On Tuesday, November 28, 2017, the New York Giants announced that their week 13 game versus the Oakland Raiders will feature a quarterback not named Eli Manning under center, something fans of the struggling NFC East franchise have not seen in over 13 years. A Giants fan in the eighth grade is about to witness something that has yet to occur during his or her lifetime. Manning has been a fixture at quarterback for the well-respected organization since taking over for veteran, Kurt Warner, midway through his rookie season in 2004. Two Super Bowl MVP awards and 210 games later, fans of "Big Blue" will now be forced to watch former New York Jets disappointment, Geno Smith, run the show.

The West Virginia product will attempt to lead the struggling 31 ranked offense in what now seems to be a lost season. A team that was widely believed to be a playoff contender in the preseason now sits amidst one of their most embarrassing campaigns in recent memory. The decision to bench a franchise icon will surely not appease a passionate fan base.

Reaction around the league.

A report by Deadspin noted that the immediate reaction to the decision was not popular with the public. Fans, analysts and even former Giants legends took to Twitter to voice their apparent displeasure.

Many are left to wonder if this could be the end of the Eli Manning era in the Big Apple.
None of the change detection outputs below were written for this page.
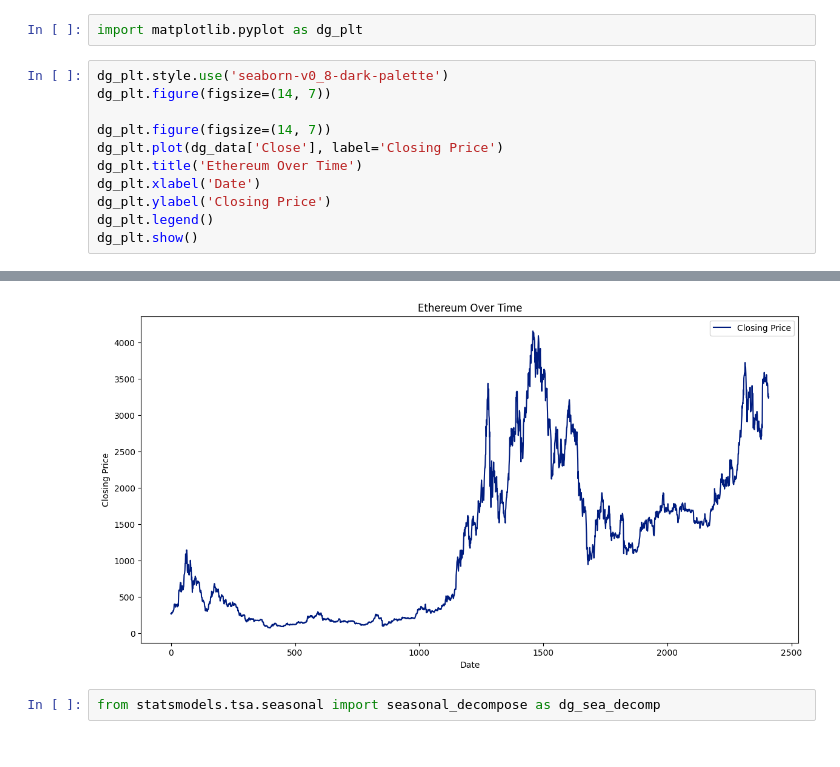
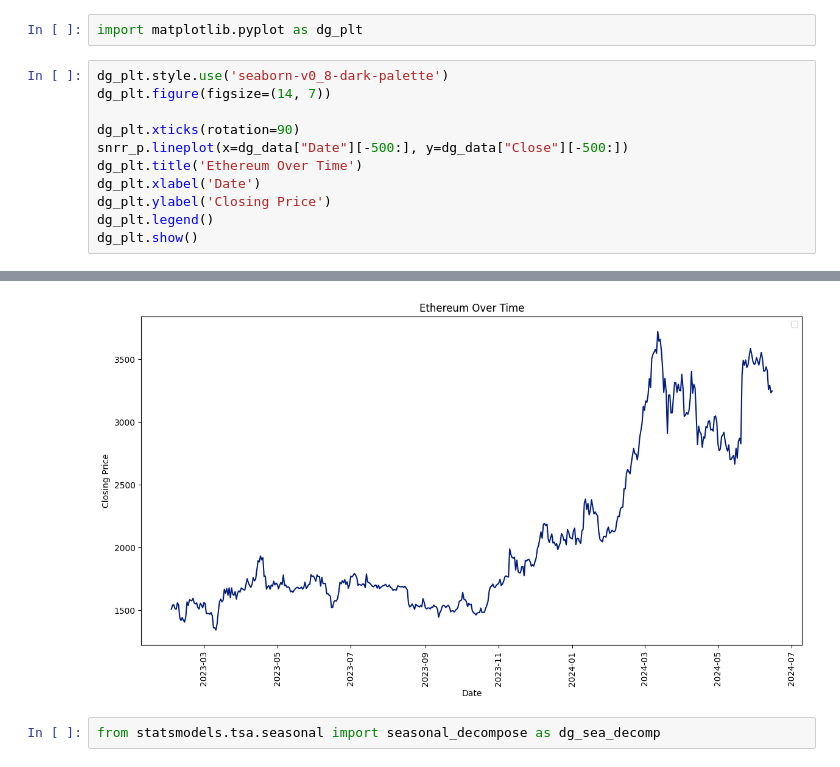
Before and after one commit to Raju-22/Project_StockMarket, a Jupyter notebook: 1)ShareMarket_and_CryptoCurrency_Project.ipynb, the cells around one changed output, grey strips where cells are left out. Saved outputs shown, nothing was run; the diff lists cells and outputs as text.

```diff
--- a/1)ShareMarket_and_CryptoCurrency_Project.ipynb
+++ b/1)ShareMarket_and_CryptoCurrency_Project.ipynb
@@ -463,8 +473,8 @@ import matplotlib.pyplot as dg_plt
 dg_plt.style.use('seaborn-v0_8-dark-palette')
 dg_plt.figure(figsize=(14, 7))
 
-dg_plt.figure(figsize=(14, 7))
-dg_plt.plot(dg_data['Close'], label='Closing Price')
+dg_plt.xticks(rotation=90)
+snrr_p.lineplot(x=dg_data["Date"][-500:], y=dg_data["Close"][-500:])
 dg_plt.title('Ethereum Over Time')
 dg_plt.xlabel('Date')
 dg_plt.ylabel('Closing Price')
@@ -475,4 +485,4 @@ dg_plt.show()
-[figure, old version]
+[figure, new version]
 # %%
 from statsmodels.tsa.seasonal import seasonal_decompose as dg_sea_decomp
 # %%
```
Also changed, not shown: parts of 145 cells of this notebook.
Sound bites emerged from those involved in the decision, including Manning, Smith and the teams highly criticized head coach, Ben McAdoo. As reported by the Sporting News, McAdoo shared with reporters the following sentiment during a Tuesday press conference, “My intention is this week Geno is going to start the game, play the game, and Eli will be number two.” The Giants also roster a third quarterback, Davis Webb.

The 22-year-old rookie was a third-round draft pick for the Giants in 2017 and has yet to see the field this season. It is still unknown whether McAdoo has any plans on working Webb into future contests, but it is clear he has officially moved on from the Eli Manning era. “I think a lot of Hall of Fame quarterbacks who have done a lot for a lot of teams haven’t been able to choose the way that they get to move on,” he continued.

“And I’m not saying that we’re moving on, but at some point in time, you have to make hard, tough decisions for the best of the franchise. And that’s what I have to do here.”

That last quote is very revealing about how McAdoo views the future of the franchise, and subsequently, the quarterback position. The only problem with this scenario is that the apparently disillusioned McAdoo is acting like a coach who expects to return next season. Which leads us to the main reason why concerned Manning fans may be overreacting. It is a foregone conclusion that McAdoo will be relinquished of his duties this coming January (as will current floundering general manager Jerry Reese). That would leave only one opinion of merit remaining, that of team owner John Mara, whose family has owned the team since its inception in 1925.

Why Giants fans shouldn't worry about Eli just yet.

There are two things well-known throughout the league, about the Mara family, in terms of how they run their organization. They are fiercely loyal, and they do not make decisions in haste. Although John Mara has likely already come to terms with the task of replacing both his general manager and head coach which awaits him at the end of the season. That likely does not make the anticipation any easier to stomach. Especially for an organization and an ownership group that has been notorious for giving coaches and front office executives longer leashes than many of their competitors (only three general managers since 1979). Considering all that lies ahead for the currently 2-9 franchise, Mara is only giving his blessing to the lame duck coach to make the figurative future "ripping off the Band-aid" a little less painful.

McAdoo will have gotten his wish, and yet still have been unable to guide this team to on-field competitiveness. Mara is positioning the coach to be out of excuses come reckoning day.

As Ralph Vacchiano of SNY noted, the coach has been subtly hinting that the offense would be more effective with a different quarterback leading the attack all season long.

Manning, to his credit, has brushed off McAdoo’s comments with class and professionalism, as has been the norm throughout his career dealing with the New York media. The true loser in this equation will be the loyal Giants fan base, now without the opportunity to watch their franchise’s most accomplished quarterback extend a historic streak as his, potentially, Hall of Fame career winds down.

Eli is, unfortunately, nothing more than collateral damage here. He will likely return in 2018 to mentor one of the top QB prospects New York is expected to select in next April’s NFL draft. Mara anticipates this, and will likely spell it out for the youngest Manning brother when they have a chance to meet later this week. McAdoo, however, will belly flop back into the coaching pool of recycled coordinators with failed head coaching gigs on their résumé. It is now clear that he was probably always best suited to be swimming there from the beginning.